### 12.5 Magnetic Field of a Current Loop

- The magnetic field strength at the center of a circular loop is given by \(\displaystyle B=\frac{μ_0I}{2R}\)
**(at center of loop),**, where R is the radius of the loop. RHR-2 gives the direction of the field about the loop.

### 12.6 Ampère’s Law

- The magnetic field created by current following any path is the sum (or integral) of the fields due to segments along the path (magnitude and direction as for a straight wire), resulting in a general relationship between current and field known as Ampère’s law.
- Ampère’s law can be used to determine the magnetic field from a thin wire or thick wire by a geometrically convenient path of integration. The results are consistent with the Biot-Savart law.

### 12.7 Solenoids and Toroids

- The magnetic field strength inside a solenoid is

\(\displaystyle B=μ_0nI\) (inside a solenoid)

where *n* is the number of loops per unit length of the solenoid. The field inside is very uniform in magnitude and direction.

- The magnetic field strength inside a toroid is

\(\displaystyle B=\frac{μ_oNI}{2πr}\) (within the toroid)

where *N* is the number of windings. The field inside a toroid is not uniform and varies with the distance as *1/r.*

### 12.8 Magnetism in Matter

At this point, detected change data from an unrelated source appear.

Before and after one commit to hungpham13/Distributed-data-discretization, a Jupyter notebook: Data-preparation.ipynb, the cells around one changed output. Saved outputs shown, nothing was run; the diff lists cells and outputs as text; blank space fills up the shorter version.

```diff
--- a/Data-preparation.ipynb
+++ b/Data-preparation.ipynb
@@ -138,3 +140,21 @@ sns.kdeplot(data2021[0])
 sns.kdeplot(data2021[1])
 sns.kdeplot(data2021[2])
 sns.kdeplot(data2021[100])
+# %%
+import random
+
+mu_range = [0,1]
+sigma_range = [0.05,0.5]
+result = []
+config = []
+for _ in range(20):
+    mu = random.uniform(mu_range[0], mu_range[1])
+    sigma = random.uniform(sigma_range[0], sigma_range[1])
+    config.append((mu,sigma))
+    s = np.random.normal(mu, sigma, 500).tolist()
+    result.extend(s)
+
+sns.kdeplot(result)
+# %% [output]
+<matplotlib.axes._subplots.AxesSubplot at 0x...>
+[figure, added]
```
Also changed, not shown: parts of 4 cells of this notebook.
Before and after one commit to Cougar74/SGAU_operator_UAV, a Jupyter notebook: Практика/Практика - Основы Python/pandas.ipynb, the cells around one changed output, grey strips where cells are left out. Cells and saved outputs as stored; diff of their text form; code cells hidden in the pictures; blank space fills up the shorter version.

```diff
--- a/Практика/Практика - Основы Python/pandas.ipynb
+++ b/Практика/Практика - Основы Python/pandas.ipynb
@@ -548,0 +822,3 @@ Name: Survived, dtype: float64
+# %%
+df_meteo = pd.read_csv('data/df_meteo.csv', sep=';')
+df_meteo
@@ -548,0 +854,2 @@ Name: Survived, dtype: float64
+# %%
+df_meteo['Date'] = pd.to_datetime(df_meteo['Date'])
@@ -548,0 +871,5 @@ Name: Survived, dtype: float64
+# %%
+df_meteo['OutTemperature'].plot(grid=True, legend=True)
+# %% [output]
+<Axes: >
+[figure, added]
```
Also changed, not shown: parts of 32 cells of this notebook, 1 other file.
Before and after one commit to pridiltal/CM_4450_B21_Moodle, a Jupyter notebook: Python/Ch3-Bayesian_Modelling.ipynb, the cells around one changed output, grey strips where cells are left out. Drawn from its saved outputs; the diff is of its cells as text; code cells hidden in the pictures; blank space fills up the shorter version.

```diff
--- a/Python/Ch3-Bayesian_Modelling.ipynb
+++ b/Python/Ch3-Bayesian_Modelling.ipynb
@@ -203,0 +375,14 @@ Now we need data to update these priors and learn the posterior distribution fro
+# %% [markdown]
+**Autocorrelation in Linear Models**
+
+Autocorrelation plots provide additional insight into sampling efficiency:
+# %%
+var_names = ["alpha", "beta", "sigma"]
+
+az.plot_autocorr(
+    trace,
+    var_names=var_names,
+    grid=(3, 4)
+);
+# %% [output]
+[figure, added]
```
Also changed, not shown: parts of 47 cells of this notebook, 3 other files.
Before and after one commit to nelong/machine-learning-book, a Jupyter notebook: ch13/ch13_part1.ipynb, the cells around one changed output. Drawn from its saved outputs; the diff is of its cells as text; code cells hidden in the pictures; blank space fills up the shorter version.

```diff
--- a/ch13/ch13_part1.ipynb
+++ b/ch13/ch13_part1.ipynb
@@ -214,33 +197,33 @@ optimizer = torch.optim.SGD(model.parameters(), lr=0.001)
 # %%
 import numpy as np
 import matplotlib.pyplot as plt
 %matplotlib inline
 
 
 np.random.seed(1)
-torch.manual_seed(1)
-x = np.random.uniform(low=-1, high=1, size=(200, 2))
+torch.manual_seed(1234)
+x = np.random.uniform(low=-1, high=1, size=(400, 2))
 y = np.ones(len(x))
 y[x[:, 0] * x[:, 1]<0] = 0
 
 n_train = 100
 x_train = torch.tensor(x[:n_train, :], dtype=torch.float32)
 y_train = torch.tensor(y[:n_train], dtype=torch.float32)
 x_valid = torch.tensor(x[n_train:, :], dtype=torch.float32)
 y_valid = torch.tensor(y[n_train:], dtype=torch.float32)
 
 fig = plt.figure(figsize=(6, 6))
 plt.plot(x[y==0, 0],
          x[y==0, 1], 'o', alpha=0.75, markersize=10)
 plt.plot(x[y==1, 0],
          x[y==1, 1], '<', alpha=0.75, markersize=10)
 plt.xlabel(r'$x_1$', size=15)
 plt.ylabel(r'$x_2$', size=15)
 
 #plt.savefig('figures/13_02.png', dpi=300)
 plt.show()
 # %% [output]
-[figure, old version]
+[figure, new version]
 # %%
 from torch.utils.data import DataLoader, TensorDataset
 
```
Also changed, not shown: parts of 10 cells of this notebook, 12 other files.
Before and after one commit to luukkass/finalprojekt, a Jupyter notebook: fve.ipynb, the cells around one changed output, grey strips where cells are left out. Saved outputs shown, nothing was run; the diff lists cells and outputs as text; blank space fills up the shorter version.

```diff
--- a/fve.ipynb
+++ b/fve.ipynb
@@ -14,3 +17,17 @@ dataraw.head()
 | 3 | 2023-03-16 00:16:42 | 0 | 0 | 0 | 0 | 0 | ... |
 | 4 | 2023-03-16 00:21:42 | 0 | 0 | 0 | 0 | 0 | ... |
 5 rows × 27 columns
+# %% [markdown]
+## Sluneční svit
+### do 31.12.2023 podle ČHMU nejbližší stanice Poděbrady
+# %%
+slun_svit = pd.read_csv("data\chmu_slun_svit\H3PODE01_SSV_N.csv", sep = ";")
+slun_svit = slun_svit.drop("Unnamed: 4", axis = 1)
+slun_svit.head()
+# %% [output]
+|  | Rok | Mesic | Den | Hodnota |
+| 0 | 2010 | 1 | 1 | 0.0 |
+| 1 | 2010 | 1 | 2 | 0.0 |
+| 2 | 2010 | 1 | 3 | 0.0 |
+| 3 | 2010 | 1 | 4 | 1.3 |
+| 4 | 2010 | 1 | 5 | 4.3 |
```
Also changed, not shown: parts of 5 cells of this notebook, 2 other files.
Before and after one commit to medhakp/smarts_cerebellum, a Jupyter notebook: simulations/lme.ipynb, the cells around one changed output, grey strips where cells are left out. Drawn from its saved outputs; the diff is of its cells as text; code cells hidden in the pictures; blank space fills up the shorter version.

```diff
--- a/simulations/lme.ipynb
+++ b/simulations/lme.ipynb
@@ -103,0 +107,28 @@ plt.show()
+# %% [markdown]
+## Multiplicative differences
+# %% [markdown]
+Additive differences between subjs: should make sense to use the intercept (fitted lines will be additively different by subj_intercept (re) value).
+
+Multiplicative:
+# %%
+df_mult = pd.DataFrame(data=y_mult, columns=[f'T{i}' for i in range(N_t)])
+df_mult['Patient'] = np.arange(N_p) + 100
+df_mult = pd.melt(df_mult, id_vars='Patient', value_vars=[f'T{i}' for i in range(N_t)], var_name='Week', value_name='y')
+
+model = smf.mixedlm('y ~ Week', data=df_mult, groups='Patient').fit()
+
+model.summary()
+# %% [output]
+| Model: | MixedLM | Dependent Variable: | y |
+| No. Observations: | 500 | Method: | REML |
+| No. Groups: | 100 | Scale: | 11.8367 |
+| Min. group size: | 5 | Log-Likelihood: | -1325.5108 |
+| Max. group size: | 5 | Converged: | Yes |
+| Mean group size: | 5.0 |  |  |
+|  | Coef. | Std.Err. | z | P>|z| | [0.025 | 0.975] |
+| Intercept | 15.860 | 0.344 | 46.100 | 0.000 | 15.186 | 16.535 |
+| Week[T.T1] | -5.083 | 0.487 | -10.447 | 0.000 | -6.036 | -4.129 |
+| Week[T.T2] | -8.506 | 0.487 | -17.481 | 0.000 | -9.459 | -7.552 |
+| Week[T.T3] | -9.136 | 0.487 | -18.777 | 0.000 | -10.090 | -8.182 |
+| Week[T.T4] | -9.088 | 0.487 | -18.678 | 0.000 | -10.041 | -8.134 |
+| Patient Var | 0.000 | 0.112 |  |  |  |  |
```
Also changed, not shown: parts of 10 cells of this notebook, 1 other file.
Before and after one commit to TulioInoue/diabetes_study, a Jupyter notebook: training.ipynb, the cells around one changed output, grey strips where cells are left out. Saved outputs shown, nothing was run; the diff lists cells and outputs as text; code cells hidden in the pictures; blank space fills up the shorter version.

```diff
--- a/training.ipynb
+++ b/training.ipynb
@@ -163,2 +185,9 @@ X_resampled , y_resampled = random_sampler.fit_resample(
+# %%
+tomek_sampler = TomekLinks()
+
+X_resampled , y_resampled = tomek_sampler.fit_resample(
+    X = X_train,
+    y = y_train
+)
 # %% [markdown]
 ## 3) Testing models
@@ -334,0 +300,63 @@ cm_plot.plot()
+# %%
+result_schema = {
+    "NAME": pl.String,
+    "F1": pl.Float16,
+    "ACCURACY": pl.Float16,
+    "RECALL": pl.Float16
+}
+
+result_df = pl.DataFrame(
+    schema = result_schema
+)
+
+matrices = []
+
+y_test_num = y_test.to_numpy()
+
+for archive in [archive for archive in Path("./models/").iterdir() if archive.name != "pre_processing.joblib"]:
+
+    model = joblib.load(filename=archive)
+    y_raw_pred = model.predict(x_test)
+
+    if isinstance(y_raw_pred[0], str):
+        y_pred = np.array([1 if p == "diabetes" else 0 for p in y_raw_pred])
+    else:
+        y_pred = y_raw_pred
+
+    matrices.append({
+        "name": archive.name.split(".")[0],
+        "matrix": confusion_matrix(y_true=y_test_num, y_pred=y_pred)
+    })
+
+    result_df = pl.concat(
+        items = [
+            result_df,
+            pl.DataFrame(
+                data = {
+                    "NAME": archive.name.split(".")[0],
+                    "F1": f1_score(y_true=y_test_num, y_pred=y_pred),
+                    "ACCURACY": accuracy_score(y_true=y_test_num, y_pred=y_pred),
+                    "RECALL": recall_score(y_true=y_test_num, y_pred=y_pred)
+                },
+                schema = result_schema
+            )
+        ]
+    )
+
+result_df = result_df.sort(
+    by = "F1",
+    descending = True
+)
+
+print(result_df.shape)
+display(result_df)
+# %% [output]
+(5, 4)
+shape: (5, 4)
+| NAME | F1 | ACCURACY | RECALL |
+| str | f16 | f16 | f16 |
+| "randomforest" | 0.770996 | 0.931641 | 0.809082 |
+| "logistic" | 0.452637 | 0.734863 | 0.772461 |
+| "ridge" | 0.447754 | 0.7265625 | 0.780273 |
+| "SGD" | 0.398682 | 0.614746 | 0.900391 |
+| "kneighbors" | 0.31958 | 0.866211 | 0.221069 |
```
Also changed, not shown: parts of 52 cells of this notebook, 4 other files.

- Materials are classified as paramagnetic, diamagnetic, or ferromagnetic, depending on how they behave in an applied magnetic field.
- Paramagnetic materials have partial alignment of their magnetic dipoles with an applied magnetic field. This is a positive magnetic susceptibility. Only a surface current remains, creating a solenoid-like magnetic field.
- Diamagnetic materials exhibit induced dipoles opposite to an applied magnetic field. This is a negative magnetic susceptibility.
- Ferromagnetic materials have groups of dipoles, called domains, which align with the applied magnetic field. However, when the field is removed, the ferromagnetic material remains magnetized, unlike paramagnetic materials. This magnetization of the material versus the applied field effect is called hysteresis.

## Contributors and Attributions

Samuel J. Ling (Truman State University), Jeff Sanny (Loyola Marymount University), and Bill Moebs with many contributing authors. This work is licensed by OpenStax University Physics under a Creative Commons Attribution License (by 4.0).